Whenever the word "html" appears in a line of the data below, copy that line.

***

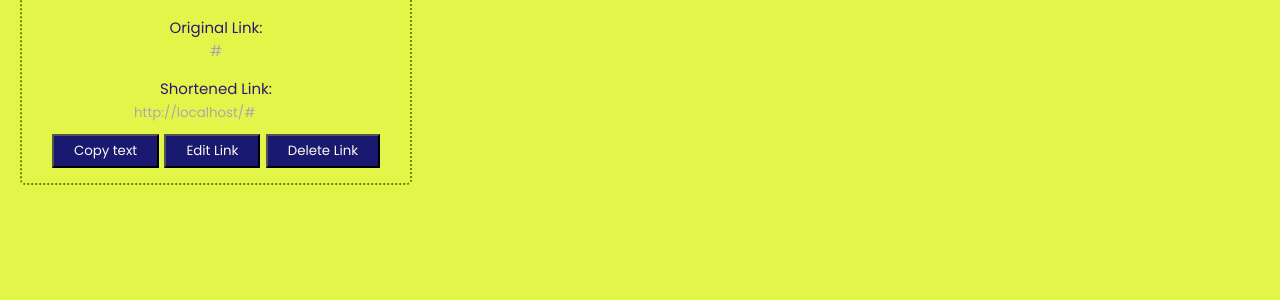
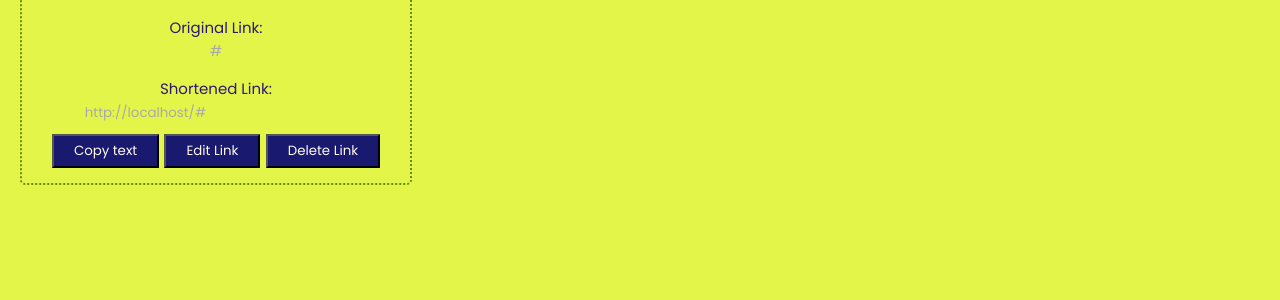
Before and after one commit to zichdan/scissor, a Flask app: page /dashboard in a window 1280 px wide. Shown: the part 586-886 px from the top of the page. Run offline with Flask 3, Linux system fonts and the light colour scheme; a user stored in the database is signed in; tables that the repository leaves empty hold one stand-in row (values such as "Sample post").

Commit message:
adjusted the with of the input tag displaying the shortened url on dashboard.html

```diff
--- a/website/templates/dashboard.html
+++ b/website/templates/dashboard.html
@@ -23,7 +23,7 @@
             <p>
               Shortened Link: <br>
               <a href="{{url_for('redirect_link', short_link=link.short_link)}}" target="_blank">
-              <input type="text" value="{{host}}{{link.short_link}}" id="myInput" style="border: none; background: none; color:darkgray; width: 50%; cursor: pointer; text-decoration: none;" disabled>
+              <input type="text" value="{{host}}{{link.short_link}}" id="myInput" style="border: none; background: none; color:darkgray; width: 80%; cursor: pointer; text-decoration: none;" disabled>
               </a>
             </p>
             <!-- <button class="button" onclick="myFunction()">Copy text</button> -->
```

***

▶ Answer space
adjusted the with of the input tag displaying the shortened url on dashboard.html
--- a/website/templates/dashboard.html
+++ b/website/templates/dashboard.html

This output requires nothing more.